    Can’t say I’m happy to be here, but can say I’m glad to have found you folks.

    As (I think) I described in my signature, my mother has just been dx’d with evolving AML, after a couple-year bout with MDS (and before that, ET). She’s 89, very bright, and up to a couple of years ago was in excellent health (including walking 3-4 miles per day). The lack of red cells has taken its toll on her energy. She’s made the educated decision to say no to any treatment, except for transfusions – and transfusions only for the time that she can drive herself to the hospital (35 miles each way).

    I’m 600 miles away from her (although she’s with me now, for Christmas), and really do need to think about what her needs will be in the next few months.

    She’s seeming incredibly frail to me now, and is fighting a terrible cold, but I don’t think that her current state is critical or that anything is imminent.

    I’d like to keep her in her home for as long as possible, and believe I can talk my employer into letting me work from there for a couple of weeks a month for the near term.

    I would love to hear from anyone who is facing or has faced this situation. What are we in for?



    My MIL has been doing natural therapy with transfusions only for several years. As she has grown more frail she has found it difficult to continue her juicing, supplement schedule, etc. She transfuses every 2-3 weeks, platelets weekly. I am surprised your mom still feels well enough to drive that far. I know my MIL couldn’t and she sounds a lot like your mom healthwise.

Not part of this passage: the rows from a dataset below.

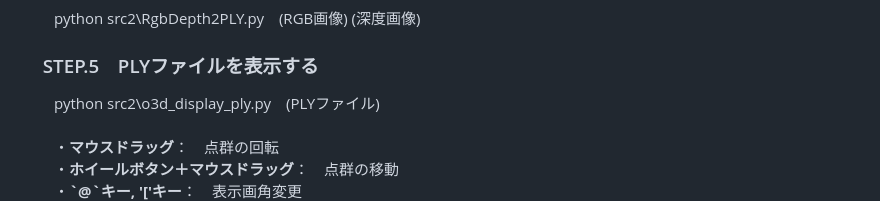
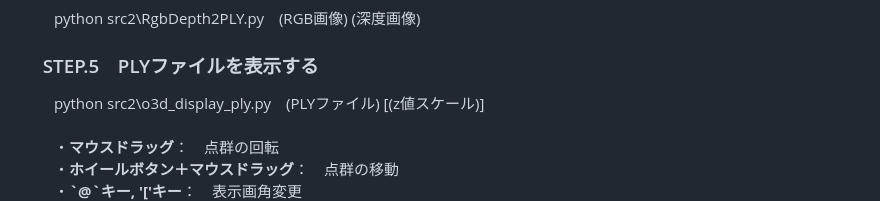
Before and after one commit to boyoyon/RgbDepth, a Markdown page: README.md, the part around the change. Drawn GitHub-style.

```diff
--- a/README.md
+++ b/README.md
@@ -99,7 +99,7 @@
 <h3>　STEP.5　PLYファイルを表示する</h3>
 
 <p>
-　　python src2\o3d_display_ply.py　(PLYファイル)<br>
+　　python src2\o3d_display_ply.py　(PLYファイル) [(z値スケール)]<br>
 <br>
 　　・<strong>マウスドラッグ</strong>：　点群の回転<br>
 　　・<strong>ホイールボタン＋マウスドラッグ</strong>：　点群の移動<br>
```
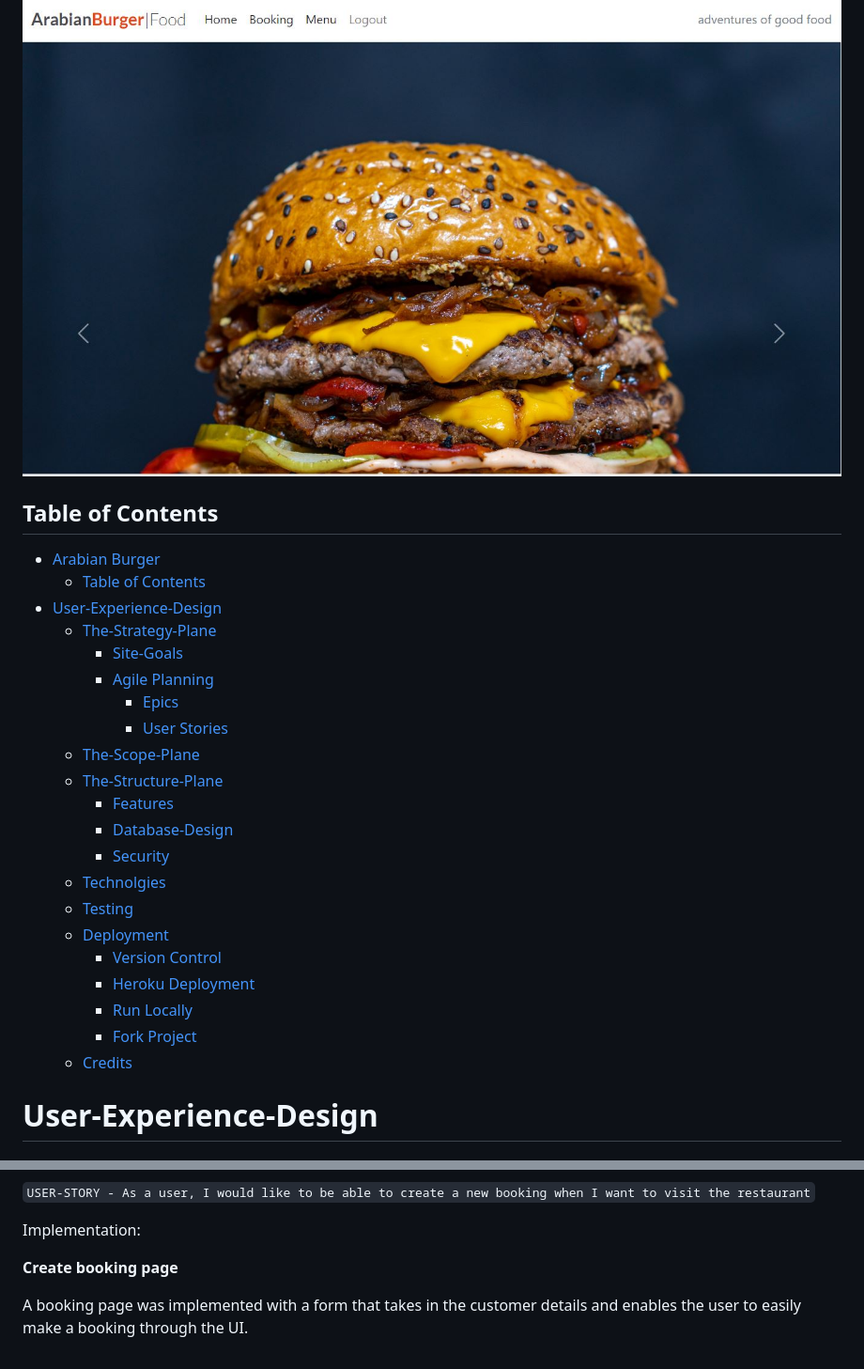
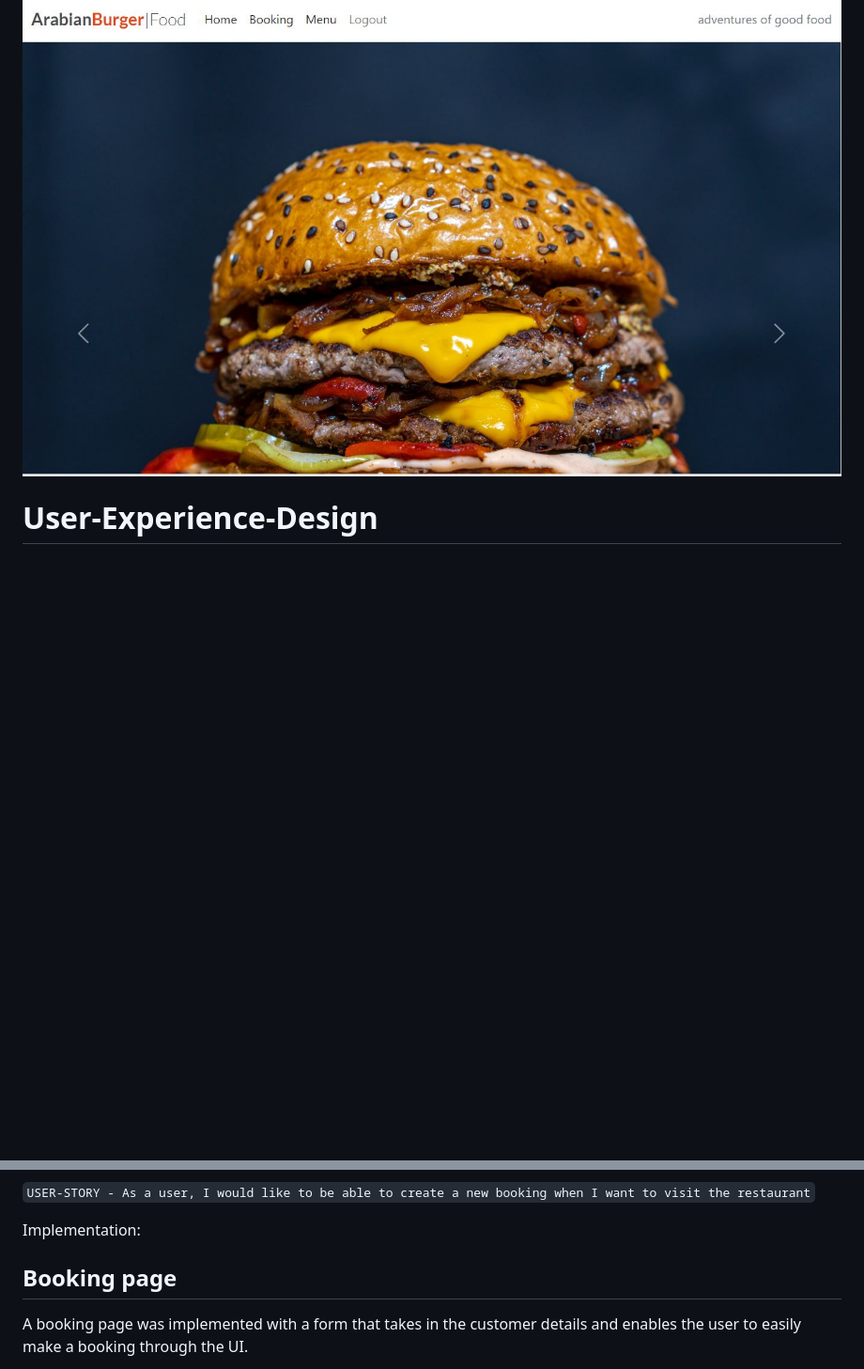
Before and after one commit to Melhefnawi/Restaurant-Booking, a Markdown page: README.md, 2 parts joined by grey strips. Shown at 94% size. GitHub-like rendering; blank space fills up the shorter version.

Commit message:
ajusting the read me file

```diff
--- a/README.md
+++ b/README.md
@@ -4,29 +4,7 @@ Arabian Burger is a Burger restaurant located beside the sea in County Antrim, N
 
 ![Mock Up](docs/readme_images/homepage.JPG)
 
-## Table of Contents
 
-- [Arabian Burger](#arabian-burger)
-  - [Table of Contents](#table-of-contents)
-- [User-Experience-Design](#user-experience-design)
-  - [The-Strategy-Plane](#the-strategy-plane)
-    - [Site-Goals](#site-goals)
-    - [Agile Planning](#agile-planning)
-      - [Epics](#epics)
-      - [User Stories](#user-stories)
-  - [The-Scope-Plane](#the-scope-plane)
-  - [The-Structure-Plane](#the-structure-plane)
-    - [Features](#features)
-    - [Database-Design](#database-design)
-    - [Security](#security)
-  - [Technolgies](#technolgies)
-  - [Testing](#testing)
-  - [Deployment](#deployment)
-    - [Version Control](#version-control)
-    - [Heroku Deployment](#heroku-deployment)
-    - [Run Locally](#run-locally)
-    - [Fork Project](#fork-project)
-  - [Credits](#credits)
 
 # User-Experience-Design
 
@@ -191,7 +169,7 @@ A menu page has been implemented to allow users to see the current active menus
 
 Implementation:
 
-**Create booking page**
+## Booking page
 
 A booking page was implemented with a form that takes in the customer details and enables the user to easily make a booking through the UI.
 
```
Also changed, not shown: other parts of README.md (+4 -4 lines).
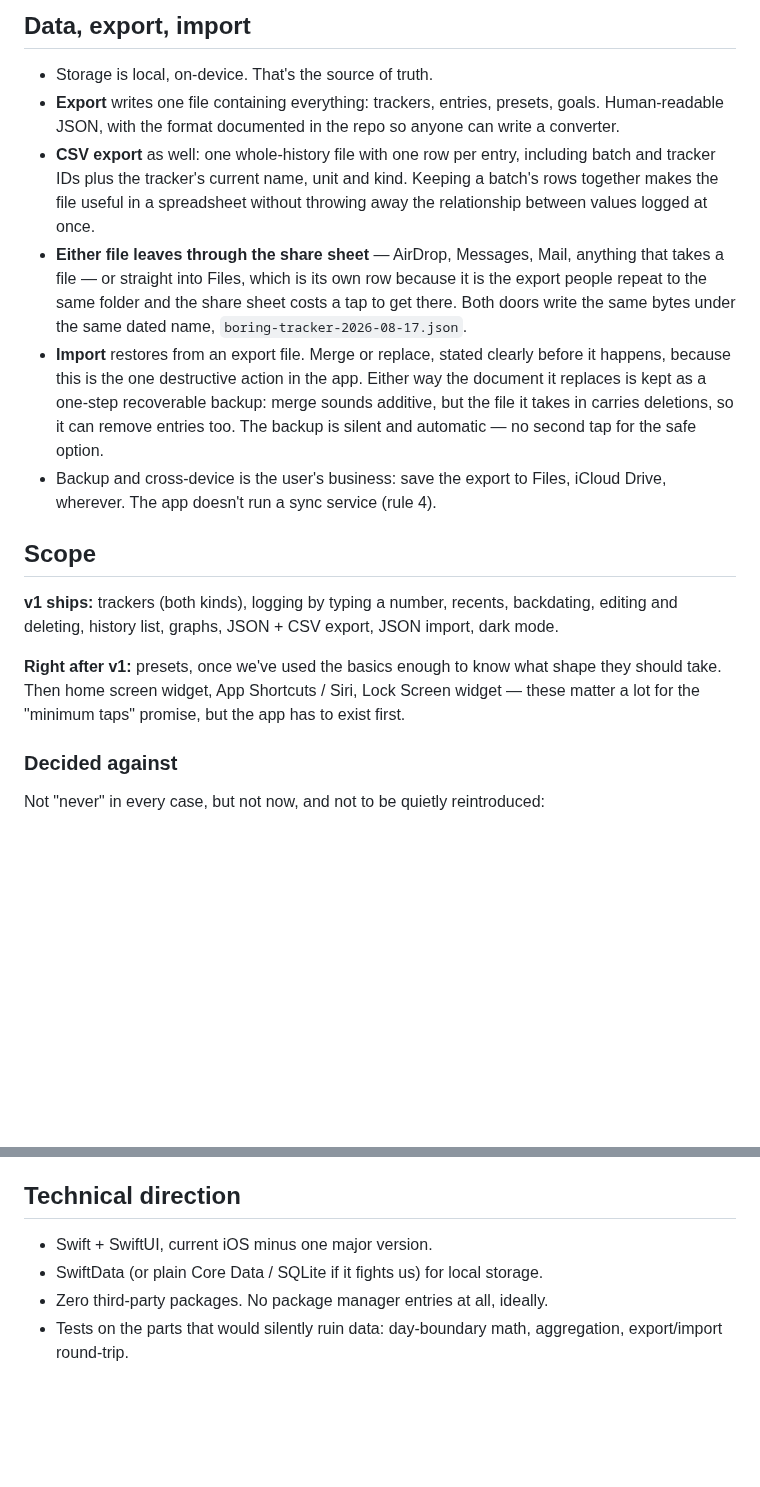
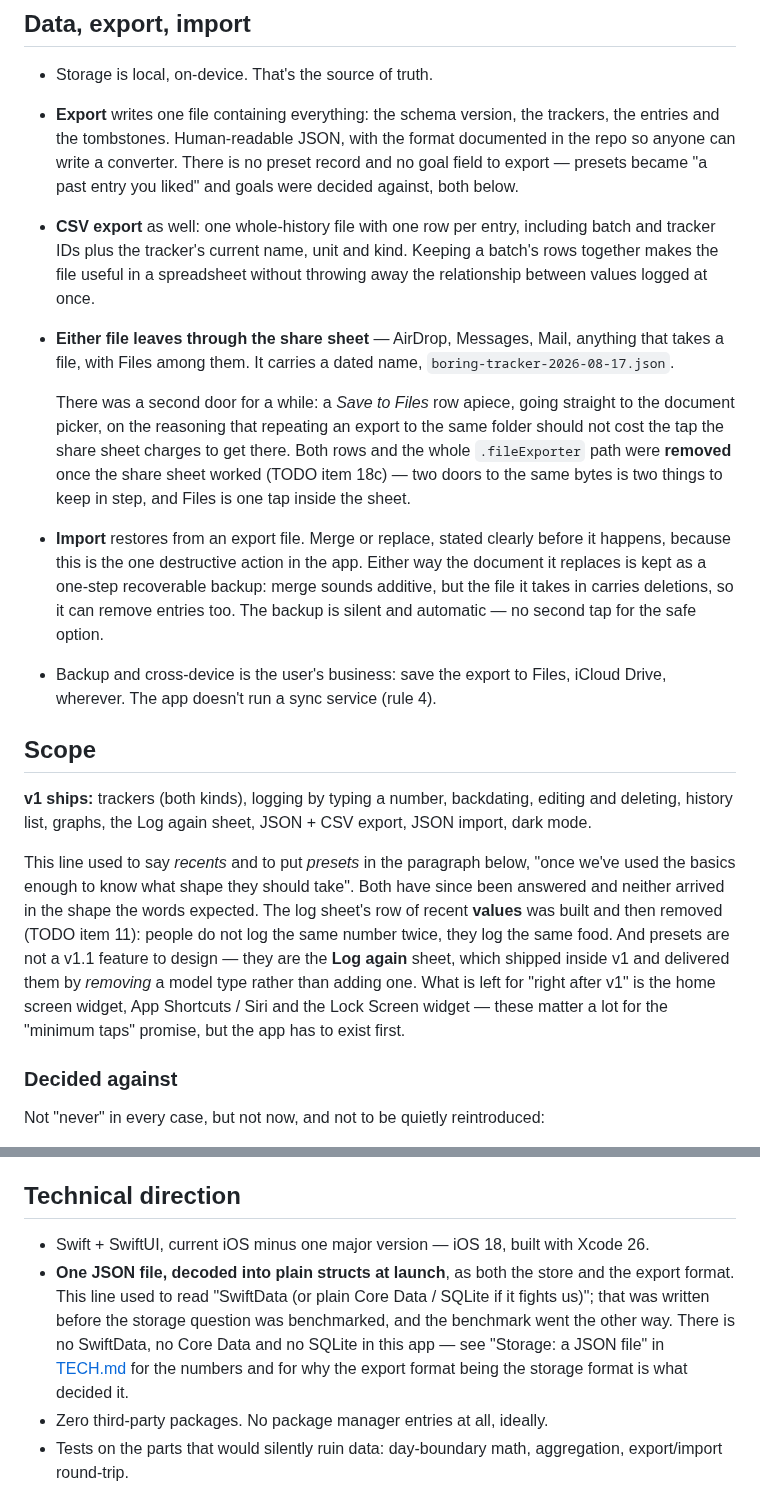
Before and after one commit to novoselov-ab/boring-tracker, a Markdown page: docs/PRODUCT.md, 2 parts joined by grey strips. Rendered like a GitHub page; blank space fills up the shorter version.

Commit message:
Correct five things PRODUCT said about an app that had moved on
PRODUCT.md is the statute, and briefs get written from it, so a line that
describes a screen the app no longer has is worse than a missing one. Five of
them, all checked against the code rather than against another doc:

**Storage was still SwiftData.** "Technical direction" said "SwiftData (or
plain Core Data / SQLite if it fights us) for local storage", which was written
before the storage question was benchmarked and has been the opposite of the
truth since `2275932`. There is no SwiftData, Core Data or SQLite anywhere in
`BoringTracker/`; the store is one JSON file decoded into plain structs. Now
says so, and points at TECH.md's benchmark for why.

**The export listed records that do not exist.** "trackers, entries, presets,
goals" — `StoreDocument` holds a schema version, trackers, entries and
tombstones, and this same document says three sections earlier that there is no
goal field and that presets were replaced by naming your entries. Corrected,
with the reason it has no preset record kept beside it.

**Export still had two doors.** The bullet described a *Save to Files* row
"which is its own row because it is the export people repeat to the same
folder". Both rows and the whole `.fileExporter` path were removed in `35a5fd0`
— there is no `fileExporter` left in the source. The reasoning for the second
door is kept as history, because it is why the door existed at all.

**Scope shipped a feature that was deleted and deferred one that shipped.** v1
listed *recents* — the log sheet's row of recent values, built and then removed
in `0564080`/`3248a86` — and "right after v1" was waiting on *presets*, which
arrived inside v1 as the Log again sheet, by removing a model type rather than
adding one. Both corrected in place rather than quietly, since the shape each
one arrived in is the interesting part.

The deployment target is stated on the platform line now too, so "current iOS
minus one major version" does not have to be resolved from memory: iOS 18,
built with Xcode 26.

```diff
--- a/docs/PRODUCT.md
+++ b/docs/PRODUCT.md
@@ -447,18 +447,25 @@ No tour, no signup, no permission prompts (notifications aren't used at all).
 ## Data, export, import
 
 - Storage is local, on-device. That's the source of truth.
-- **Export** writes one file containing everything: trackers, entries,
-  presets, goals. Human-readable JSON, with the format documented in the repo
-  so anyone can write a converter.
+- **Export** writes one file containing everything: the schema version, the
+  trackers, the entries and the tombstones. Human-readable JSON, with the
+  format documented in the repo so anyone can write a converter. There is no
+  preset record and no goal field to export — presets became "a past entry you
+  liked" and goals were decided against, both below.
 - **CSV export** as well: one whole-history file with one row per entry,
   including batch and tracker IDs plus the tracker's current name, unit and
   kind. Keeping a batch's rows together makes the file useful in a spreadsheet
   without throwing away the relationship between values logged at once.
 - **Either file leaves through the share sheet** — AirDrop, Messages, Mail,
-  anything that takes a file — or straight into Files, which is its own row
-  because it is the export people repeat to the same folder and the share sheet
-  costs a tap to get there. Both doors write the same bytes under the same dated
-  name, `boring-tracker-2026-08-17.json`.
+  anything that takes a file, with Files among them. It carries a dated name,
+  `boring-tracker-2026-08-17.json`.
+
+  There was a second door for a while: a *Save to Files* row apiece, going
+  straight to the document picker, on the reasoning that repeating an export to
+  the same folder should not cost the tap the share sheet charges to get there.
+  Both rows and the whole `.fileExporter` path were **removed** once the share
+  sheet worked (TODO item 18c) — two doors to the same bytes is two things to
+  keep in step, and Files is one tap inside the sheet.
 - **Import** restores from an export file. Merge or replace, stated clearly
   before it happens, because this is the one destructive action in the app.
   Either way the document it replaces is kept as a one-step recoverable backup:
@@ -470,14 +477,20 @@ No tour, no signup, no permission prompts (notifications aren't used at all).
 
 ## Scope
 
-**v1 ships:** trackers (both kinds), logging by typing a number, recents,
-backdating, editing and deleting, history list, graphs, JSON + CSV export,
-JSON import, dark mode.
+**v1 ships:** trackers (both kinds), logging by typing a number, backdating,
+editing and deleting, history list, graphs, the Log again sheet, JSON + CSV
+export, JSON import, dark mode.
 
-**Right after v1:** presets, once we've used the basics enough to know what
-shape they should take. Then home screen widget, App Shortcuts / Siri, Lock
-Screen widget — these matter a lot for the "minimum taps" promise, but the app
-has to exist first.
+This line used to say *recents* and to put *presets* in the paragraph below,
+"once we've used the basics enough to know what shape they should take". Both
+have since been answered and neither arrived in the shape the words expected.
+The log sheet's row of recent **values** was built and then removed (TODO item
+11): people do not log the same number twice, they log the same food. And
+presets are not a v1.1 feature to design — they are the **Log again** sheet,
+which shipped inside v1 and delivered them by *removing* a model type rather
+than adding one. What is left for "right after v1" is the home screen widget,
+App Shortcuts / Siri and the Lock Screen widget — these matter a lot for the
+"minimum taps" promise, but the app has to exist first.
 
 ### Decided against
 
@@ -502,8 +515,15 @@ Not "never" in every case, but not now, and not to be quietly reintroduced:
 
 ## Technical direction
 
-- Swift + SwiftUI, current iOS minus one major version.
-- SwiftData (or plain Core Data / SQLite if it fights us) for local storage.
+- Swift + SwiftUI, current iOS minus one major version — iOS 18, built with
+  Xcode 26.
+- **One JSON file, decoded into plain structs at launch**, as both the store
+  and the export format. This line used to read "SwiftData (or plain Core Data
+  / SQLite if it fights us)"; that was written before the storage question was
+  benchmarked, and the benchmark went the other way. There is no SwiftData, no
+  Core Data and no SQLite in this app — see "Storage: a JSON file" in
+  [TECH.md](TECH.md) for the numbers and for why the export format being the
+  storage format is what decided it.
 - Zero third-party packages. No package manager entries at all, ideally.
 - Tests on the parts that would silently ruin data: day-boundary math,
   aggregation, export/import round-trip.
```
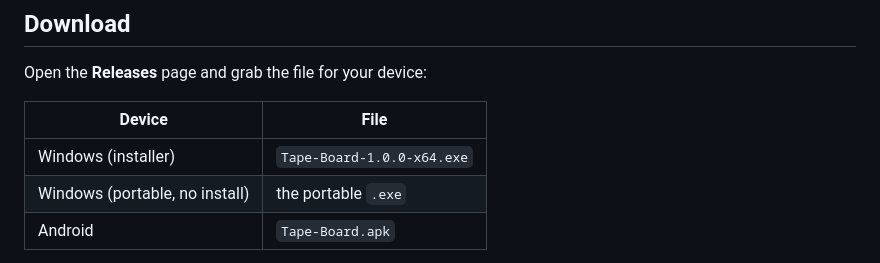
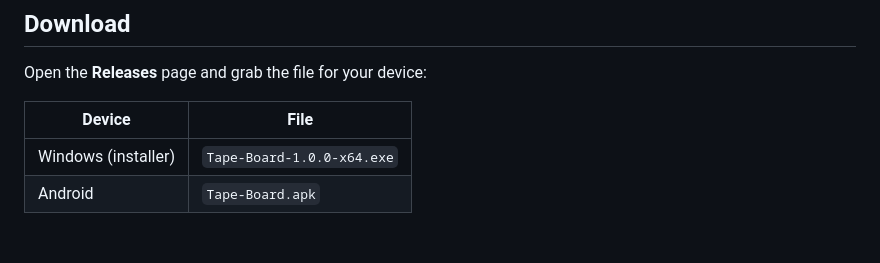
Before and after one commit to gunner6666/Tape-Board, a Markdown page: README.md, the part around the change. Drawn GitHub-style; blank space fills up the shorter version.

Commit message:
Update README to remove portable Windows file reference
Removed mention of the portable Windows executable in the README.

```diff
--- a/README.md
+++ b/README.md
@@ -21,7 +21,6 @@ Open the **Releases** page and grab the file for your device:
 | Device | File |
 | --- | --- |
 | Windows (installer) | `Tape-Board-1.0.0-x64.exe` |
-| Windows (portable, no install) | the portable `.exe` |
 | Android | `Tape-Board.apk` |
 
 **Windows:** the app is not code-signed, so Windows SmartScreen may say "Windows protected your PC". Click **More info**, then **Run anyway**.
```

    I’ll share with you where we’re at and maybe it will help you gauge your mom’s potential needs. My MIL has chosen to stop all treatments when/if it becomes necessary for her to get platelets more then once a week. However, it looks like her organs will fail from iron overload long before that happens. When a person’s organs start shutting down (particularly the kidney and liver) their body goes to the next two available sources for cleaning toxins out of the body. That is the skin and the lungs (breath). My MIL smells horrible. Almost to the point of it being difficult to be around her. As your mom’s body weakens and her organs begin to fail you may notice this same thing. Or, her organs may not have any trouble if she’s not in serious iron overload. From our experience, a person can go a long time getting transfusions. My MIL has been doing it for 2 1/2+ years. In the end, it’s the iron that will get her. Although she’s taking Exjade for this it doesn’t seem to be keeping up with the infusions of iron. Unlike many types of cancers, we’ve been told that extreme pain is unlikely (although can’t be completely ruled out) and that it’s very likely my MIL will just go to sleep and her organs will shut down. Be it her heart, liver or kidneys. This might not apply to your mom but it’s what we were told by hospice a few weeks ago.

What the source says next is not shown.